3.  The actions of  the lead underwriters, both before and after the ZNGA IPO were quite odd, in my view.

For one thing, according to the New York TimesMorgan Stanley mutual funds bought  $75 million worth of pre-IPO shares of ZNGA in February 2011 at $14 a share.  Some have suggested that this was done to help persuade ZNGA to choose Morgan Stanley as a lead underwriter.

For another, the underwriters released the top management of ZNGA, as well as some venture capital investors, from IPO share “lockup” agreements that prevented their sale of stock prior to May 29, 2012.   Instead, a sale of 49,4 million shares at $12 each raised close to $600 million in early April for these high-profile holders.  By the original lockup expiration, the stock was trading at little more than half that level.

My overall impression is that the underwriters (incorrectly) thought that the heyday of tech investing was over.  This would imply that they and the companies they were moving to initial public offerings had only a short time to cash in before the rest of the world figured this out.  As a corollary, the traditional rules of trust and fair play between underwriter and professional portfolio manager/wealth management client no longer held–because there would be no follow-on business that once-burned clients would shy away from.

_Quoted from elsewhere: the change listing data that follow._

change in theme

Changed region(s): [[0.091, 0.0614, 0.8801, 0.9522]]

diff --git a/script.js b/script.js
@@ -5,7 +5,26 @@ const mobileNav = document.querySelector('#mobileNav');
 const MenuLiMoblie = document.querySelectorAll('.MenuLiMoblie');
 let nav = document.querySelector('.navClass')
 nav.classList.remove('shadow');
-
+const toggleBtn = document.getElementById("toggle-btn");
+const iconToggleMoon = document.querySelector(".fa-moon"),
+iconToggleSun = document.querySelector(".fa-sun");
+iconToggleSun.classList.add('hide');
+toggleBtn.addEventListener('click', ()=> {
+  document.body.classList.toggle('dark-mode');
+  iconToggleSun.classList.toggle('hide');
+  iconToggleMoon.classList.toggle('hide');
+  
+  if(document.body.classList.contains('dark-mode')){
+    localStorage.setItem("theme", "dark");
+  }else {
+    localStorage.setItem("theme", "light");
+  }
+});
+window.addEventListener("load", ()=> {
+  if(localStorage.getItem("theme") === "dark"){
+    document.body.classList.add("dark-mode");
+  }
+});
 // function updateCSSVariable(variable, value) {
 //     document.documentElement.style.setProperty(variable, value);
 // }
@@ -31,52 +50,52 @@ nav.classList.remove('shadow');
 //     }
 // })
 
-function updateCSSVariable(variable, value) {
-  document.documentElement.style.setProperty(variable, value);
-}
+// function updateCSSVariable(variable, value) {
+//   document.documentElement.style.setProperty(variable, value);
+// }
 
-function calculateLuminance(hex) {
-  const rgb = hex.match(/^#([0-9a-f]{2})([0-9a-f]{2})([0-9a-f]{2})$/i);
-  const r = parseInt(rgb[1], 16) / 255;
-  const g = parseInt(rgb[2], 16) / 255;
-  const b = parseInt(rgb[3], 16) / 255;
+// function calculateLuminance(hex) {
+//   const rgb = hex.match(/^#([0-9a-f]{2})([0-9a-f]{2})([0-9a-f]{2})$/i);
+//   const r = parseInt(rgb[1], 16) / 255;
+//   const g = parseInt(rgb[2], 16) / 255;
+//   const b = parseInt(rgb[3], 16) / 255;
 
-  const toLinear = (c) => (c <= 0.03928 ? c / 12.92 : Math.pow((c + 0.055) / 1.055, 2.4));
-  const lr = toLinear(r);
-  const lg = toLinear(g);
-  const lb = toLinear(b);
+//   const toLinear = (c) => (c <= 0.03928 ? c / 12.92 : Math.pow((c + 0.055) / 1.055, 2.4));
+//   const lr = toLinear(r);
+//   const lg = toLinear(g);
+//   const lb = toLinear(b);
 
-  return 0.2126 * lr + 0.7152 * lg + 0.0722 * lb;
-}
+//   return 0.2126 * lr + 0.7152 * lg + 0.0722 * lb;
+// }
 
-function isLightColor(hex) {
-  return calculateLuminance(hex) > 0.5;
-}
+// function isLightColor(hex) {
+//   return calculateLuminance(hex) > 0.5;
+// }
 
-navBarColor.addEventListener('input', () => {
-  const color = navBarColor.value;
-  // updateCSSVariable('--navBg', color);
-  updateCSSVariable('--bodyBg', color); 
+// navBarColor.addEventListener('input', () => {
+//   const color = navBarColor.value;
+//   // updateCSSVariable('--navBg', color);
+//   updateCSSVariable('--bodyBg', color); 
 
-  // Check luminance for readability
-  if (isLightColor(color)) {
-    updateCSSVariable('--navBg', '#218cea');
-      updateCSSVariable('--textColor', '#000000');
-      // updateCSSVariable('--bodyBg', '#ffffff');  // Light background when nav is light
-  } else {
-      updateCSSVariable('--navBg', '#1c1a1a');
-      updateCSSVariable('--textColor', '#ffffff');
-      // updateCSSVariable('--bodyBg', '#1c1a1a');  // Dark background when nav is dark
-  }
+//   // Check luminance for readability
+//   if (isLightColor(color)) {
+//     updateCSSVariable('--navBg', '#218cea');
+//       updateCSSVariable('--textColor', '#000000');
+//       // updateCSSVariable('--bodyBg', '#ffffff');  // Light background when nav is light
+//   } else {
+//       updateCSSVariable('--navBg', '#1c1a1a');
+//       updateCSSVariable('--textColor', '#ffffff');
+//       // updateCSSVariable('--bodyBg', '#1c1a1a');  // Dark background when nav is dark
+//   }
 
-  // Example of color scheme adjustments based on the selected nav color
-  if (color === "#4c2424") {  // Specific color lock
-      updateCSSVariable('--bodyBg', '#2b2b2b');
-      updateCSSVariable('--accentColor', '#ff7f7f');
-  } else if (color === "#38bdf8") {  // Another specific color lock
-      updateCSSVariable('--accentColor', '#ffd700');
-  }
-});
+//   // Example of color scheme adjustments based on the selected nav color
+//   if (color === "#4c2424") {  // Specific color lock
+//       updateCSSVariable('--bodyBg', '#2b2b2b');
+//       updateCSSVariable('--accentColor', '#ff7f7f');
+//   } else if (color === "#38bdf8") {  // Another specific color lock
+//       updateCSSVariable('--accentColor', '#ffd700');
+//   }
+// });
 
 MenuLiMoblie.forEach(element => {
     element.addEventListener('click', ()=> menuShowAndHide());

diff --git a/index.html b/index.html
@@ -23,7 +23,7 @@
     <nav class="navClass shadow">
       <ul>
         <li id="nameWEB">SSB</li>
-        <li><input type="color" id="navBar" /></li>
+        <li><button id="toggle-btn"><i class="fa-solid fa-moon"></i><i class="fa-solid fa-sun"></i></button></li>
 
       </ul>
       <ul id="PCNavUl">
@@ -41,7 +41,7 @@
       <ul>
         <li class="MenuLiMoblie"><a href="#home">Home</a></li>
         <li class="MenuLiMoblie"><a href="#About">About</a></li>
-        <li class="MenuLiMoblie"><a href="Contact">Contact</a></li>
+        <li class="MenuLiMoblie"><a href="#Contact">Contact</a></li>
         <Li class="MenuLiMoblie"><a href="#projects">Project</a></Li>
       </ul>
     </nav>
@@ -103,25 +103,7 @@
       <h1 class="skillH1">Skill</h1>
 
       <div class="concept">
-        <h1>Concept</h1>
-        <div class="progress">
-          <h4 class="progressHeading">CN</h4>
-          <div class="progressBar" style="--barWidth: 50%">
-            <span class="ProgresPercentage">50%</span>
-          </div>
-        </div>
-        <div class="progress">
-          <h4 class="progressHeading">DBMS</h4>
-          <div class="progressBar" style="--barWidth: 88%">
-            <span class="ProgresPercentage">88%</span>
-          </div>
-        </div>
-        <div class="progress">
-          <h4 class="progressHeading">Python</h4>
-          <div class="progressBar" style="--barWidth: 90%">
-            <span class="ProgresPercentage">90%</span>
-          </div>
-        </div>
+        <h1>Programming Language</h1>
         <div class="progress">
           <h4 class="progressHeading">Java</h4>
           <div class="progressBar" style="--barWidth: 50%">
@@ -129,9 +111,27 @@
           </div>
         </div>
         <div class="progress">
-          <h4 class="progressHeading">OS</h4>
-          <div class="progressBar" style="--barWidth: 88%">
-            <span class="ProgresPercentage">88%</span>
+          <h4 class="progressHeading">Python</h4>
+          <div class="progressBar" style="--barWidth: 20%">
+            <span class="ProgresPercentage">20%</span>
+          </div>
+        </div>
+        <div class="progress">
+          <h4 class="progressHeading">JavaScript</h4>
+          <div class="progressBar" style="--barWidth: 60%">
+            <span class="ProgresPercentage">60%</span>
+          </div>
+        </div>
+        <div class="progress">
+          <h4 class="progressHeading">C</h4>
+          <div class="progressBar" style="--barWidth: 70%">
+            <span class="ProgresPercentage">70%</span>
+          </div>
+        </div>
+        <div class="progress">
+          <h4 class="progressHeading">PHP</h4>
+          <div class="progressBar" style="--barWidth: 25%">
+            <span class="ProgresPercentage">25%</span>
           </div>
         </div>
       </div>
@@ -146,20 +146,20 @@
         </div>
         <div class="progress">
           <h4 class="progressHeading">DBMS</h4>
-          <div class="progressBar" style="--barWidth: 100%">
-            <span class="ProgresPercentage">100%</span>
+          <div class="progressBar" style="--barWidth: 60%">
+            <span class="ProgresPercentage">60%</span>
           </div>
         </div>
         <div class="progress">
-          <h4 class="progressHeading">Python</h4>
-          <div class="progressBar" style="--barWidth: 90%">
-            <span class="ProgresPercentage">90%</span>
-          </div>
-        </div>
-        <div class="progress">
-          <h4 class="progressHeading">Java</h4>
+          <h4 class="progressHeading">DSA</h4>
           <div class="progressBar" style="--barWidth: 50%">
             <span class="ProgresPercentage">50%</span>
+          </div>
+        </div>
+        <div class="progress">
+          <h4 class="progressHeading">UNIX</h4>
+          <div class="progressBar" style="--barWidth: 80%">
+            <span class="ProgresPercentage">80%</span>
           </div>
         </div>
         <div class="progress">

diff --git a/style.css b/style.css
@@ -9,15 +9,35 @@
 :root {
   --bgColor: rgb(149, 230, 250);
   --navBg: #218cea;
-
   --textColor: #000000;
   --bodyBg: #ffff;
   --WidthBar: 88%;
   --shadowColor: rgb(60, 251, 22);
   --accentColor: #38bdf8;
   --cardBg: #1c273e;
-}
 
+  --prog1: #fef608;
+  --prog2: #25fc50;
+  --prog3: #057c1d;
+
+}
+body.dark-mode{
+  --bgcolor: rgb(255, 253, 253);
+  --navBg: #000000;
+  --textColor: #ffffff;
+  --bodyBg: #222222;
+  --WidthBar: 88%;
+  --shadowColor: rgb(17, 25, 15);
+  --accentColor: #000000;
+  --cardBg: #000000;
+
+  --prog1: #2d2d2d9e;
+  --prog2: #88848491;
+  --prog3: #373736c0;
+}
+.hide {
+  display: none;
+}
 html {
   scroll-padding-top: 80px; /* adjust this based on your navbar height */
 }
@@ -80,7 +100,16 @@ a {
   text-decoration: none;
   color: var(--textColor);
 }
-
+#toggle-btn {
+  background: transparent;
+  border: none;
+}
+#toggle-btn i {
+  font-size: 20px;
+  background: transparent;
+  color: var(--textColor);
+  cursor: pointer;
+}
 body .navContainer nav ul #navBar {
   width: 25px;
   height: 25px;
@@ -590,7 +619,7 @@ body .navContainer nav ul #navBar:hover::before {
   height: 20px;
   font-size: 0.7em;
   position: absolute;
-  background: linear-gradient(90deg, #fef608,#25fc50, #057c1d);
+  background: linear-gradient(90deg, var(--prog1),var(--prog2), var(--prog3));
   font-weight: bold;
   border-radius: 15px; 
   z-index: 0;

relevance for KING?

Again, I should mention that I haven’t yet analyzed KING.  Candy Crush Saga may well prove a fleeting fad and KING a one-trick pony.  On the other hand, the underwriters are different this time.   And I don’t sense the same IPO-before-it’s-too-late urgency that was in the air in 2011.

Apple (AAPL) today

the stock vs. the company

the company

As a company, Apple has in most respects followed the typical pattern for businesses of high-flying growth stocks.

The company stabilized itself as a computer maker, after a brief flirtation with bankruptcy, with the return of Steve Jobs as CEO.  It took a chance on making the iPod, which a geeky DJ apparently brought to it.  That produced a series of big profit increases that lasted several years and doubled this size of the company.  Just as the iPod wave was cresting, Apple reinvented itself again, as the iPhone company.  Another huge profit surge followed, which crested as the global market for expensive smartphones matured.

Yes, Apple has reinvented itself again as the iPad company, but each blockbuster must be progressively larger to move the profit needle for a firm whose income has grown exponentially over the past decade.  The iPad doesn’t have enough oomph to do so.  Heartless as it may seem, Apple has gone ex-growth.

Look at IBM, or Oracle, or Cisco, or Wal-Mart  …or, on a smaller scale, the Cheesecake Factory or Chicos or PF Chang.  Same pattern.

the stock

What has been strange about Apple has been the behavior of its stock.  Typically, as a company’s earnings begin to accelerate, the price-earnings multiple begins to expand as well.  So the positive effect of the earnings growth is magnified.  When (or just before) earnings growth beings to disappoint, as it sooner or later will the PE begins to contract.–and the stock plunges.  Timing this shift is the key issue for growth investors.

Not so much with AAPL.  Its PE peaked in 2008, four years prior to the peak in earnings (which were, by the way, almost 8x the 2008 level).  The multiple contraction has been pretty continuous, moving from 30x ( and 1.8x the market multiple) in 2008 to 12.3x (and a .7x relative multiple) for 2013.

an investment thesis

Growth investors, who are searching for the next AAPL, have abandoned ship andgone elsewhere, leaving the field to their value counterparts.

For value investors, I think the key question revolves around the PE.  When growth stocks fall from grace, the multiple typically contracts severely–and over a long period of time.  The decline ends in an overreaction on the downside.

Looking at AAPL,nine months of stock price pain (late 2012 – mid-2013) would be unusually short period of time.  But, then, the AAPL multiple has already been contracting for five years.

Although I’m not a value investor (read: although I’m no good at making these judgments), my sense is that the AAPL PE is too low.  I don’t feel an overpowering urge to buy the stock.  But 10% earnings growth + one point of multiple expansion this year doesn’t sound so bad, either.